[Before and after images]
--------------------------------

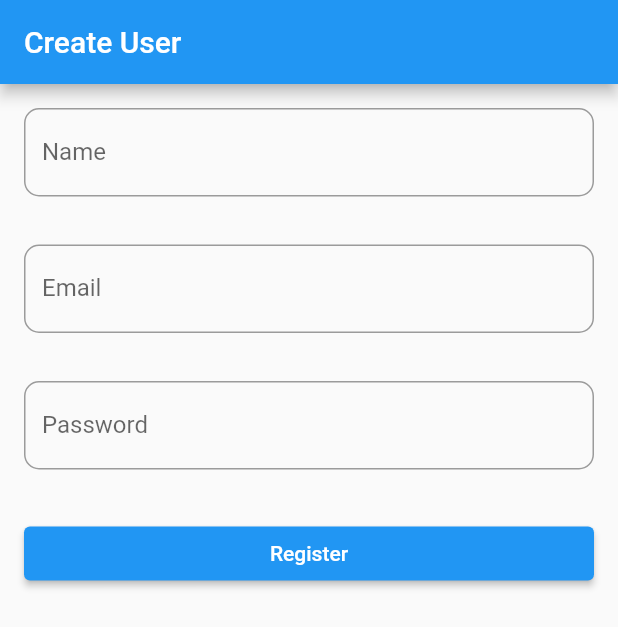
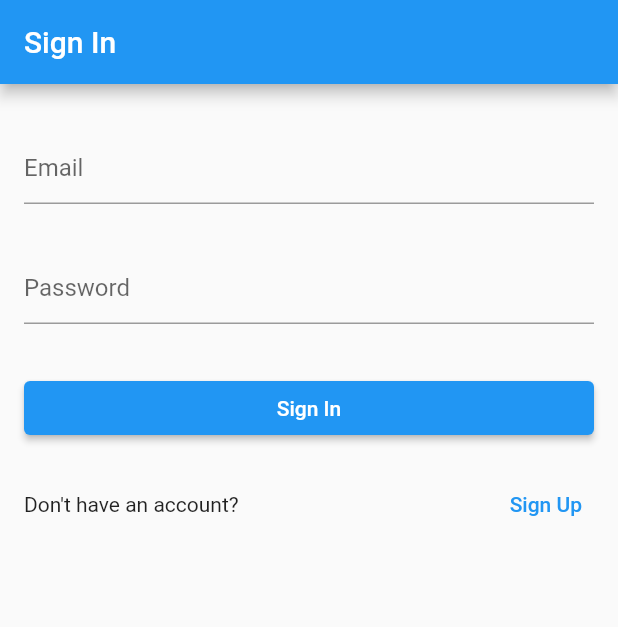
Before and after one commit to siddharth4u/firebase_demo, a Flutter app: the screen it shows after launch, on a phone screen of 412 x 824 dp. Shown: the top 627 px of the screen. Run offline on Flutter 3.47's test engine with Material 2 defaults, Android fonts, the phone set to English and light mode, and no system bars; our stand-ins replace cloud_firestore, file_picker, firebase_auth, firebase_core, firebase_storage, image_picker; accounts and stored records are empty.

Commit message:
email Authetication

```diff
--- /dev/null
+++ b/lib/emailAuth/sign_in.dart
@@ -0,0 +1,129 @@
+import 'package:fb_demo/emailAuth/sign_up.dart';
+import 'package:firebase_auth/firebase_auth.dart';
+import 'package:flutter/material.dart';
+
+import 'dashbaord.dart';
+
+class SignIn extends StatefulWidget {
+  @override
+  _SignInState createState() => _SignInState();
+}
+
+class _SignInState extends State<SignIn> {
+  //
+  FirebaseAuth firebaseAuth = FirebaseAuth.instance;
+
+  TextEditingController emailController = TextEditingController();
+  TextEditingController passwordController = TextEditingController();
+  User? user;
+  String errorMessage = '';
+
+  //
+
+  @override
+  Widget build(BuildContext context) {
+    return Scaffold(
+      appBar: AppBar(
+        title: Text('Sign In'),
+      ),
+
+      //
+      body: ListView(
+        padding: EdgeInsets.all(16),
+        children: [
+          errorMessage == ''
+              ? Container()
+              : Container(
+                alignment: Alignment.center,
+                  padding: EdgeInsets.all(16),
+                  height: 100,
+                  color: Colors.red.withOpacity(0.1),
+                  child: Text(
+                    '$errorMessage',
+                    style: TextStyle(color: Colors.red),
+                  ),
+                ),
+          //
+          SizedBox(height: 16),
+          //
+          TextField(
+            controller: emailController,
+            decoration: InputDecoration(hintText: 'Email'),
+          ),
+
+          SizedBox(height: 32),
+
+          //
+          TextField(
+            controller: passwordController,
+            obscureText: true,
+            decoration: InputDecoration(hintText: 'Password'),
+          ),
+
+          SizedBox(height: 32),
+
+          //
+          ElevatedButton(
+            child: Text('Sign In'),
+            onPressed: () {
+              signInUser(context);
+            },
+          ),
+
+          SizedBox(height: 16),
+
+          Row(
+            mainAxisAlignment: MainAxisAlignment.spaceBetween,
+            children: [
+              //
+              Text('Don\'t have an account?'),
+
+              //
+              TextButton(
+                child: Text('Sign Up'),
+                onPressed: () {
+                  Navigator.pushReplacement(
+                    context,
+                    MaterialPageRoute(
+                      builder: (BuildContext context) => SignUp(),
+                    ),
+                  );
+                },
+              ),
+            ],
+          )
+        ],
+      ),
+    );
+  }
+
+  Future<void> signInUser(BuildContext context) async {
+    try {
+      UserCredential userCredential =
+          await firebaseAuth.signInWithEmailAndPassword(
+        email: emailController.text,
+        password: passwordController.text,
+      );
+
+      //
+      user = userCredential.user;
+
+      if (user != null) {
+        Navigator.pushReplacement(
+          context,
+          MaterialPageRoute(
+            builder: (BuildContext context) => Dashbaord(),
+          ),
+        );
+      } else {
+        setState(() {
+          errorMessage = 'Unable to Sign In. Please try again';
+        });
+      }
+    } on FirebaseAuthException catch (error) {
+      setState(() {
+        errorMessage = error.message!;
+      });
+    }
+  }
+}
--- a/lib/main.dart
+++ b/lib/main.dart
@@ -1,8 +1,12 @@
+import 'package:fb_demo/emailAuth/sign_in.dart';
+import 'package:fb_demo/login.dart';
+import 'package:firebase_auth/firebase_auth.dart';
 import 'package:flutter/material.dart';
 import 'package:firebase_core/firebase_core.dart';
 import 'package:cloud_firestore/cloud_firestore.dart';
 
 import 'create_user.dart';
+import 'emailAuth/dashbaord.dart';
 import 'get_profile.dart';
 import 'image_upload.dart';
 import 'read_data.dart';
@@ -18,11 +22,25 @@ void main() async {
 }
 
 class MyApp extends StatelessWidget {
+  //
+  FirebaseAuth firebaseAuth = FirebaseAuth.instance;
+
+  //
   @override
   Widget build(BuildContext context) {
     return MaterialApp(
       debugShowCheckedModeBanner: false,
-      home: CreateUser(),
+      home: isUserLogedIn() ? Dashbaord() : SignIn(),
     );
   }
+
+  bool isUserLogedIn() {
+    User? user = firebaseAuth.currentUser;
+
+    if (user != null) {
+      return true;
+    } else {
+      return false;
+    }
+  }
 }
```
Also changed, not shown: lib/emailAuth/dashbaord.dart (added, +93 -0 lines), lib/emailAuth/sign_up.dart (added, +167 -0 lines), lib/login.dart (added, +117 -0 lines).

--------------------------------

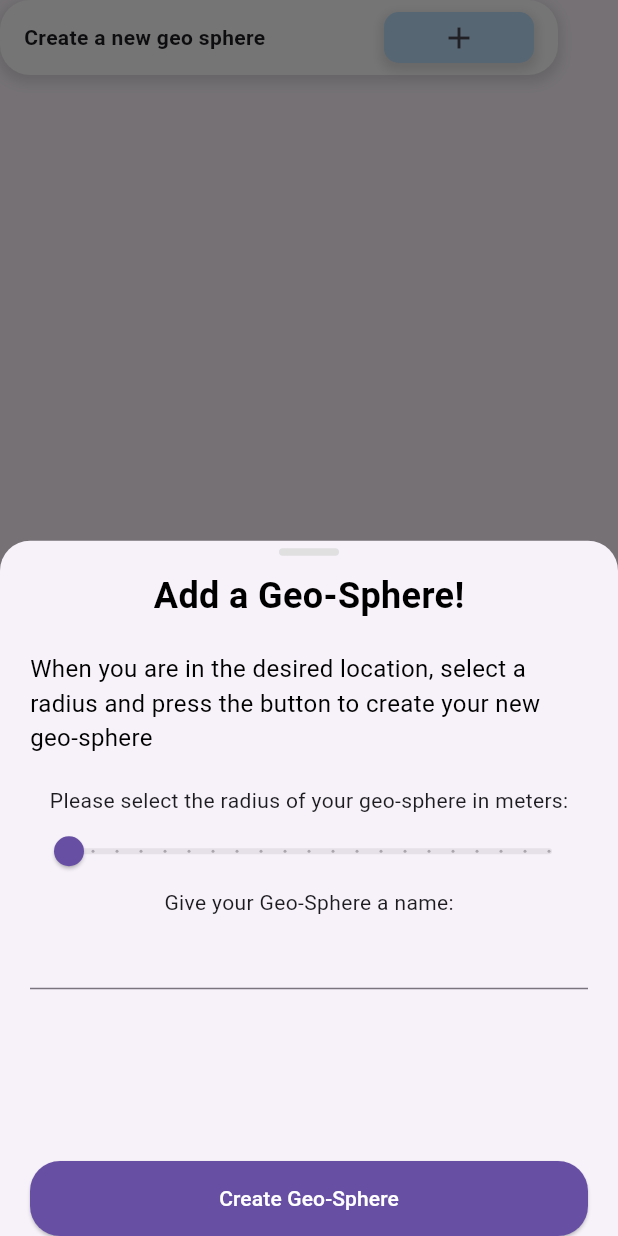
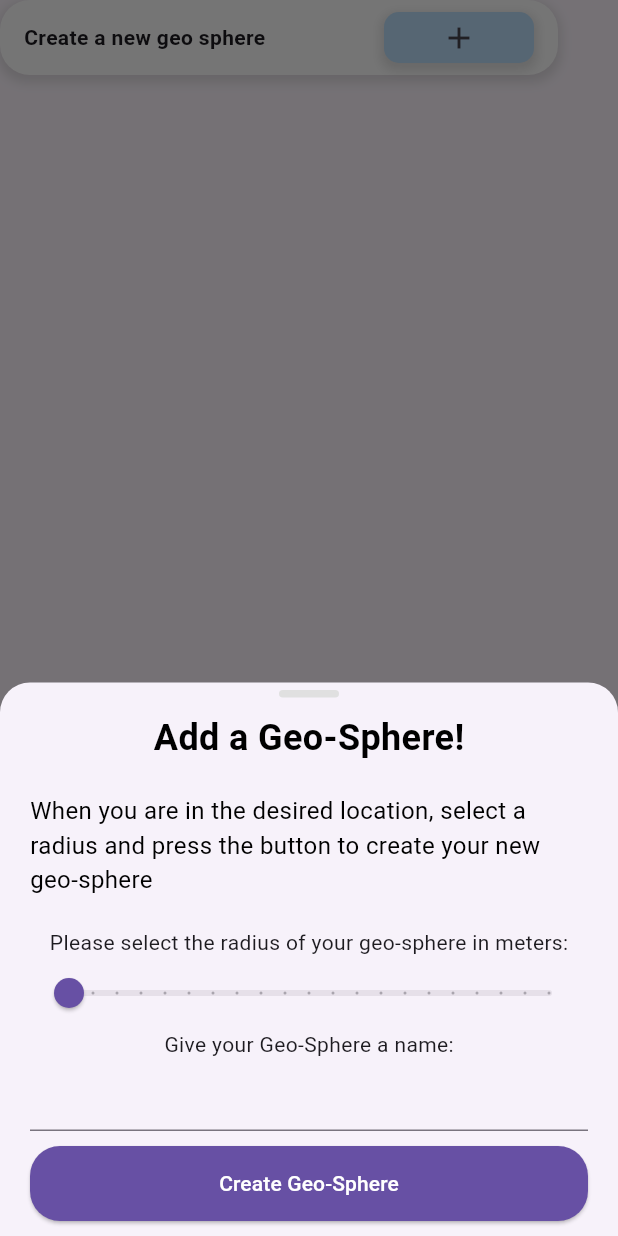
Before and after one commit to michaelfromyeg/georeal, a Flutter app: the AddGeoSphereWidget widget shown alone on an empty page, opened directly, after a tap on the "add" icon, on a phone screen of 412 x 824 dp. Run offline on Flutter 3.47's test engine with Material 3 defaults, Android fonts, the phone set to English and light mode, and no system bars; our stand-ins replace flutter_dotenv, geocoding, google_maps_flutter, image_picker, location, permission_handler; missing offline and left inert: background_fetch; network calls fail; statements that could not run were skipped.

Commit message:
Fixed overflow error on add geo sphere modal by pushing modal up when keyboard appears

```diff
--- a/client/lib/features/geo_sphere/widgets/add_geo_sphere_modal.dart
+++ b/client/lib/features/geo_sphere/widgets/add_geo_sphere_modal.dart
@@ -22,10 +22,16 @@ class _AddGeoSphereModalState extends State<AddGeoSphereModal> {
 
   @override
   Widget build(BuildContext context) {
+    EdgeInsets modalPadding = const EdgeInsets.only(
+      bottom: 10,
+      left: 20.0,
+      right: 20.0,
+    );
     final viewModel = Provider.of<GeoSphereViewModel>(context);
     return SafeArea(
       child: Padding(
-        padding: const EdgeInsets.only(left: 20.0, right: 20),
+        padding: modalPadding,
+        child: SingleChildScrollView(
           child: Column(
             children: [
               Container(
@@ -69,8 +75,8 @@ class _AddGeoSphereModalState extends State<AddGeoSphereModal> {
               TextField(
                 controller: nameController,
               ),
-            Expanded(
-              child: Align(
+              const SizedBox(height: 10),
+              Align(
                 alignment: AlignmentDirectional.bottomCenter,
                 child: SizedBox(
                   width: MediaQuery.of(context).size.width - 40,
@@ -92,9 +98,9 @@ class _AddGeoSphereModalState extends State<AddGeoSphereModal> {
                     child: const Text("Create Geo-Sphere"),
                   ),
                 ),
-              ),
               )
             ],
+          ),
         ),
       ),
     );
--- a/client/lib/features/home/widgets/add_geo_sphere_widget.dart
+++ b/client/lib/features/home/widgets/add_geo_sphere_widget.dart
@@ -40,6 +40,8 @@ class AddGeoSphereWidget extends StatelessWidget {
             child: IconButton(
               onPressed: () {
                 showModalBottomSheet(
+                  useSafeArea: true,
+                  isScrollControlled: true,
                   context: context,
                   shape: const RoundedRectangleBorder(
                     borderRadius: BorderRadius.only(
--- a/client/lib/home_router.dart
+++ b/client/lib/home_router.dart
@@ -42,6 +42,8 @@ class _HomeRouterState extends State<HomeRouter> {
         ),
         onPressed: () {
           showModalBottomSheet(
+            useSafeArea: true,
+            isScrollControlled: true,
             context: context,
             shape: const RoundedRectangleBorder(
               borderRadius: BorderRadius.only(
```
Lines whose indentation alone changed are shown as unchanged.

--------------------------------

• Requirement:
Using the entries above, copy out all lines that contain the string "return".

• Answer box:
+    return Scaffold(
     return MaterialApp(
+      return true;
+      return false;
     return SafeArea(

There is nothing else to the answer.